If a line in the records below contains the word "list", copy it.

(Extracted data entries)

-- Opening Marker --

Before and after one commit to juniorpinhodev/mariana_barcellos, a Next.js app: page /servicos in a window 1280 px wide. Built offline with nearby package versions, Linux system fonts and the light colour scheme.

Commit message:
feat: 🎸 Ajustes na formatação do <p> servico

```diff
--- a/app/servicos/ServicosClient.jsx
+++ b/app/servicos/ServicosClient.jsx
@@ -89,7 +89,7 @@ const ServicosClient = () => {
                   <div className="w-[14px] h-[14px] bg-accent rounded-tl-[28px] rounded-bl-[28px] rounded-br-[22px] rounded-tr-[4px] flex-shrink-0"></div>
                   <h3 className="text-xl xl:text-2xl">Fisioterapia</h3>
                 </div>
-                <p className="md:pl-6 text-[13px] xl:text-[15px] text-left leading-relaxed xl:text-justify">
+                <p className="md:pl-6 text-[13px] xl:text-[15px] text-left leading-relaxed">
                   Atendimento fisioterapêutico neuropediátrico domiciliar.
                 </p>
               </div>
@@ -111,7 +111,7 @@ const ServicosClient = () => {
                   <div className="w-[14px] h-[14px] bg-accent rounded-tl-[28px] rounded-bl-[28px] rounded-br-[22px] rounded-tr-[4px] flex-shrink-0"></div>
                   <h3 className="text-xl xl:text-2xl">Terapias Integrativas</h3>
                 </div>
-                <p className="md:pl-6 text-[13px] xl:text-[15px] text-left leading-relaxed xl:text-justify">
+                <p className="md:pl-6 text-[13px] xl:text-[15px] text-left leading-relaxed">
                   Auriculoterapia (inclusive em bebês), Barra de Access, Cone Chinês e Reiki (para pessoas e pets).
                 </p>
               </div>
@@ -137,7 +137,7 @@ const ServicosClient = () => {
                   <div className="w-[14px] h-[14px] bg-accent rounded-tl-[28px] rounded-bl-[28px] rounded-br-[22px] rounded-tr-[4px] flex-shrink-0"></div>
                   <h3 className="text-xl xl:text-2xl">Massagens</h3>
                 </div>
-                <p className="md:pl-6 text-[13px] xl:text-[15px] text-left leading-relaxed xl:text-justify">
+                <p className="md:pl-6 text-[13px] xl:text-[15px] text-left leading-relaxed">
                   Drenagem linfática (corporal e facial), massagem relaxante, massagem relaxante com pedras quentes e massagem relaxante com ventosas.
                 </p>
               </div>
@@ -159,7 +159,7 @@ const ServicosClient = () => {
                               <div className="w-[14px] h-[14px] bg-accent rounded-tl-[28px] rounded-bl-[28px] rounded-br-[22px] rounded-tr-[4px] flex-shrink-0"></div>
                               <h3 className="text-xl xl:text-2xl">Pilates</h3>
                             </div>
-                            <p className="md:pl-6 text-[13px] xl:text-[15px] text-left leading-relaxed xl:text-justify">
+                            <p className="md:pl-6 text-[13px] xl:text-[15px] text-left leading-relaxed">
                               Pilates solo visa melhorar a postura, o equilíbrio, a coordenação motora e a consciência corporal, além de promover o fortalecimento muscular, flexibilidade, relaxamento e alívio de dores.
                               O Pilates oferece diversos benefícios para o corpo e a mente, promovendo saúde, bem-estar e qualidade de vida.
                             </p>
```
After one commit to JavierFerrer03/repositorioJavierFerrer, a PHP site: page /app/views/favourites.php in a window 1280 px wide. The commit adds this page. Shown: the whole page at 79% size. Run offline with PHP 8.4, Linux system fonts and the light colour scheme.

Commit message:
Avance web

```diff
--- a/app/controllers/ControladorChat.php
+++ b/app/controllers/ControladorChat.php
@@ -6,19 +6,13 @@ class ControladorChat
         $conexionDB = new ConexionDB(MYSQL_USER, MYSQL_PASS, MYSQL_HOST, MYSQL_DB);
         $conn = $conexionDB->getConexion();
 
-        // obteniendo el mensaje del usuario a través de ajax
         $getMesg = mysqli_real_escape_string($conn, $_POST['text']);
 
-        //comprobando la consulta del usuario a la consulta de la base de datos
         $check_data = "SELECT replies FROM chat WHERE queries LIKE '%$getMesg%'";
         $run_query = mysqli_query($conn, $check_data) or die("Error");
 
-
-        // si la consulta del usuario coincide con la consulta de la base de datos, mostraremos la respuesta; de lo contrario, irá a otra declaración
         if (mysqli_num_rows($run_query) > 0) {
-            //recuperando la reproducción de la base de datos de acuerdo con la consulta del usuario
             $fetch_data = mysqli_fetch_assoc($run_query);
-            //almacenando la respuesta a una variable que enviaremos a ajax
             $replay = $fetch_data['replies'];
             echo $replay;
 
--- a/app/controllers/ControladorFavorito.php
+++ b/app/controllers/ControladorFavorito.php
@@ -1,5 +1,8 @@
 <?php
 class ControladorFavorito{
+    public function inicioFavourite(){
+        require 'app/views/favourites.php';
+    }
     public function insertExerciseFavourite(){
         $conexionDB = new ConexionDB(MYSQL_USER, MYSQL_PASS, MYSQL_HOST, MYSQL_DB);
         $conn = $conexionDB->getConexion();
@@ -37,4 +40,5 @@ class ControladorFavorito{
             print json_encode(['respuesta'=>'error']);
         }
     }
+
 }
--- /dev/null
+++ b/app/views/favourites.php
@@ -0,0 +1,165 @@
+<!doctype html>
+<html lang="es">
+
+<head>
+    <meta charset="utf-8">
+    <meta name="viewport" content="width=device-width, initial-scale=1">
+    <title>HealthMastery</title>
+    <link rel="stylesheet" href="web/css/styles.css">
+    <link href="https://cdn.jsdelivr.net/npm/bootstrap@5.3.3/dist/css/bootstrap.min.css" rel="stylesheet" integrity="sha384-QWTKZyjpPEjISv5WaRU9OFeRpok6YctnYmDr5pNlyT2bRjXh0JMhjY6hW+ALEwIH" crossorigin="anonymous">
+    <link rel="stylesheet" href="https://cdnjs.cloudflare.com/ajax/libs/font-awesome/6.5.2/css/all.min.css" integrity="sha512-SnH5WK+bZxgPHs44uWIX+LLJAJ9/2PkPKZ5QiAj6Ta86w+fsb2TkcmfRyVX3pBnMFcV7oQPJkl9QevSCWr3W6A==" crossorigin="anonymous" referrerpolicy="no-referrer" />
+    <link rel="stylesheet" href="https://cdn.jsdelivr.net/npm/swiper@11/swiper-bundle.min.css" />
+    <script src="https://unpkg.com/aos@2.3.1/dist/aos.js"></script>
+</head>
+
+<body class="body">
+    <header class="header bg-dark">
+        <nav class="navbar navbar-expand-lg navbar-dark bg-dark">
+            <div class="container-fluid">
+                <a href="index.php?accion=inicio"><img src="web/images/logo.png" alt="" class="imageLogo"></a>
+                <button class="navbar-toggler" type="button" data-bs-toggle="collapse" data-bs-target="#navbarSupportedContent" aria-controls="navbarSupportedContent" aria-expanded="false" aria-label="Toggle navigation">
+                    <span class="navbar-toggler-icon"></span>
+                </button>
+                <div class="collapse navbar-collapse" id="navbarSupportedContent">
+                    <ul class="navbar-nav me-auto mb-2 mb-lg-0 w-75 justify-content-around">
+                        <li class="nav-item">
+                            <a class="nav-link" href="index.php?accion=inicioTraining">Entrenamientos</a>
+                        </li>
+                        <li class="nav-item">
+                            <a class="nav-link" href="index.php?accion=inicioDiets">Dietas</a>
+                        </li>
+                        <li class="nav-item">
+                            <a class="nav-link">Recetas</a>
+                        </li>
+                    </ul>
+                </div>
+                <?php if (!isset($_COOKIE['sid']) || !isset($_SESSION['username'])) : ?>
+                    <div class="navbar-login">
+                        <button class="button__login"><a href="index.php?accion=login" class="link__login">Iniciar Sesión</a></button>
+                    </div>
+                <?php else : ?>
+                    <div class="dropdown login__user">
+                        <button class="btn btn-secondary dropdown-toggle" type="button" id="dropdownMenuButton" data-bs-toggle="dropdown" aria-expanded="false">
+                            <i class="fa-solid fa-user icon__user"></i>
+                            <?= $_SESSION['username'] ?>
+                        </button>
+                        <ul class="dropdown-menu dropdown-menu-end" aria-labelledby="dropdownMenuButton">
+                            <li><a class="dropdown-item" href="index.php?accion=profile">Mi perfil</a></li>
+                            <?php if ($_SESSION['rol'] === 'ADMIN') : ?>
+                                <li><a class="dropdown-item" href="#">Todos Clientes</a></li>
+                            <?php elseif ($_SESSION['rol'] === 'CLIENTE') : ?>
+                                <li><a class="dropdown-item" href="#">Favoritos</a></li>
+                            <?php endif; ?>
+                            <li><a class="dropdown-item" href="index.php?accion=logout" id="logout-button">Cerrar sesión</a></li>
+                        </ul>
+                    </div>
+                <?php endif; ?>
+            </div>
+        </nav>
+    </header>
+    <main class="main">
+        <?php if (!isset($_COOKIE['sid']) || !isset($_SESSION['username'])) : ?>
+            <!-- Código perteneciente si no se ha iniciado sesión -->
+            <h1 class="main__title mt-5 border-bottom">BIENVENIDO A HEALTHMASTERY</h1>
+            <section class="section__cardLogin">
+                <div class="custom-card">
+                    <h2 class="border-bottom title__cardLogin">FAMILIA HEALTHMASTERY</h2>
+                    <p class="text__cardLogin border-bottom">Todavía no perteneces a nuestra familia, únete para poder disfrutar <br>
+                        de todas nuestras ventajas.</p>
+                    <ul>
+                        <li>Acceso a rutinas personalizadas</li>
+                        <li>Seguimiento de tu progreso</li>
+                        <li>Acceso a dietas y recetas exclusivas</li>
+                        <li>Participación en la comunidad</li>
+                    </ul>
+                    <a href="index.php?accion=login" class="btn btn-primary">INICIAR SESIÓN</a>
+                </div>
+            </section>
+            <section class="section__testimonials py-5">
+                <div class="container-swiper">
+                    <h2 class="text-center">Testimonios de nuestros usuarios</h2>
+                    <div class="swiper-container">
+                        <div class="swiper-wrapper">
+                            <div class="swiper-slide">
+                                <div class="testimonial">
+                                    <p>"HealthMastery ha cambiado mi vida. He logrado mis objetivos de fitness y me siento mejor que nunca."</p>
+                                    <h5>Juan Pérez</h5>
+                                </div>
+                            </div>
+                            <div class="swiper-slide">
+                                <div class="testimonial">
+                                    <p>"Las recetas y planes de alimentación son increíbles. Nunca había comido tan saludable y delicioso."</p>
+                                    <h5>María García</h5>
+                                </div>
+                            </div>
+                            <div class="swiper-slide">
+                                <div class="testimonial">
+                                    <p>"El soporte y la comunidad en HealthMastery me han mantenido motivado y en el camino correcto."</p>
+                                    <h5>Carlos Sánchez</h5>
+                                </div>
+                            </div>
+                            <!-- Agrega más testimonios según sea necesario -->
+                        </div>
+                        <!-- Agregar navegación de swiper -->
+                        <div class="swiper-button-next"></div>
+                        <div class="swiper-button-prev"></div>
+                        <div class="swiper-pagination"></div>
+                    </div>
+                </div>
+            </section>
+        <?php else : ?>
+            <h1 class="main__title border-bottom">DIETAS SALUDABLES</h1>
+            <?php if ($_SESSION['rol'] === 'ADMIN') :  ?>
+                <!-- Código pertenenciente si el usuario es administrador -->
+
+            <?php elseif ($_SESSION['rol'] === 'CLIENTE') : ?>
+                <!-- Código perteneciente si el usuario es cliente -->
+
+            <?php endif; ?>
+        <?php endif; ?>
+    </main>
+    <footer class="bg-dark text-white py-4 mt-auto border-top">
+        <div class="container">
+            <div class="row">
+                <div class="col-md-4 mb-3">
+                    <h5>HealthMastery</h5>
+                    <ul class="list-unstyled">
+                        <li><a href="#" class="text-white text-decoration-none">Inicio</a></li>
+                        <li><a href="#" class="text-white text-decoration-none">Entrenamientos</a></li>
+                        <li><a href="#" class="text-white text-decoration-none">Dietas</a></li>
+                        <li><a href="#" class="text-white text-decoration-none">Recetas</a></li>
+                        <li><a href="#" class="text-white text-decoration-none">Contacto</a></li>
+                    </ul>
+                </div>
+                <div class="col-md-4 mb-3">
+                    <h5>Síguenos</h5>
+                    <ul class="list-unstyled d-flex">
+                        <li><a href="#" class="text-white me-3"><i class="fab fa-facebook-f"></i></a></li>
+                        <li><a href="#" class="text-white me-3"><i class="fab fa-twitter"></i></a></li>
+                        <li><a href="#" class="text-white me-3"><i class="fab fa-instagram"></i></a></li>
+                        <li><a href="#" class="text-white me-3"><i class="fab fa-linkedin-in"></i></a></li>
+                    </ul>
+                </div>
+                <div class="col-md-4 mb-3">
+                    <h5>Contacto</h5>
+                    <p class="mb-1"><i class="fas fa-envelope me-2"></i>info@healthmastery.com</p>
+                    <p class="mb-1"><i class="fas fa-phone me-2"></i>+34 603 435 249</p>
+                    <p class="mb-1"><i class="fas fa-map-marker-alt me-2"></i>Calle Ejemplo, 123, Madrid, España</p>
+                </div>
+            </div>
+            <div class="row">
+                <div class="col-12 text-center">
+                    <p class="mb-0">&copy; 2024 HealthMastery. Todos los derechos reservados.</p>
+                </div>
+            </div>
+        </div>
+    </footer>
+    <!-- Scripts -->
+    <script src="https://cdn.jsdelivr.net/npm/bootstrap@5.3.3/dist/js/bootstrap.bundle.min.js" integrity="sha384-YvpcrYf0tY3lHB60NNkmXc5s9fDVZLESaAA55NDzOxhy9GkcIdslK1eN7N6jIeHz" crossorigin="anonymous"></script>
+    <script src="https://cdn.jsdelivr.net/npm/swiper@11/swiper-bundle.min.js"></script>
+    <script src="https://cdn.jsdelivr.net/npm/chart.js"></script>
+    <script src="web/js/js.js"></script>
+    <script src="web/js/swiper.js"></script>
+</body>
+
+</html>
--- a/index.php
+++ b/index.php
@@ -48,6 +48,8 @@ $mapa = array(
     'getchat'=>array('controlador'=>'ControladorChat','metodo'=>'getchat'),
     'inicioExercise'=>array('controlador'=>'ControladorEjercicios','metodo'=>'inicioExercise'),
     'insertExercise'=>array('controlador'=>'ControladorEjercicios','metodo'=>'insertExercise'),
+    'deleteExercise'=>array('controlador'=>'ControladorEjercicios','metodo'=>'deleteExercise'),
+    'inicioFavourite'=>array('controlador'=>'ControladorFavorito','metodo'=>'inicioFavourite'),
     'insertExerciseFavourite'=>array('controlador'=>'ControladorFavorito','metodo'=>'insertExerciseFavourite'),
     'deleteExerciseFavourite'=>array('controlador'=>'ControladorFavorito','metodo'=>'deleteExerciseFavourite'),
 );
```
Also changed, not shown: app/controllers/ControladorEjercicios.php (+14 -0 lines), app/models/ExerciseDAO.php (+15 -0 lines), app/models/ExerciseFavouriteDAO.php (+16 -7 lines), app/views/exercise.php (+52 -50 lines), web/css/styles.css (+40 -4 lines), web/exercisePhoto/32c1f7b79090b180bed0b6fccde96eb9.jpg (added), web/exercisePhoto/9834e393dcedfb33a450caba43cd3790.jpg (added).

-- Closing Marker --

WRITTEN ANSWER.
+                    <ul class="list-unstyled">
+                    <ul class="list-unstyled d-flex">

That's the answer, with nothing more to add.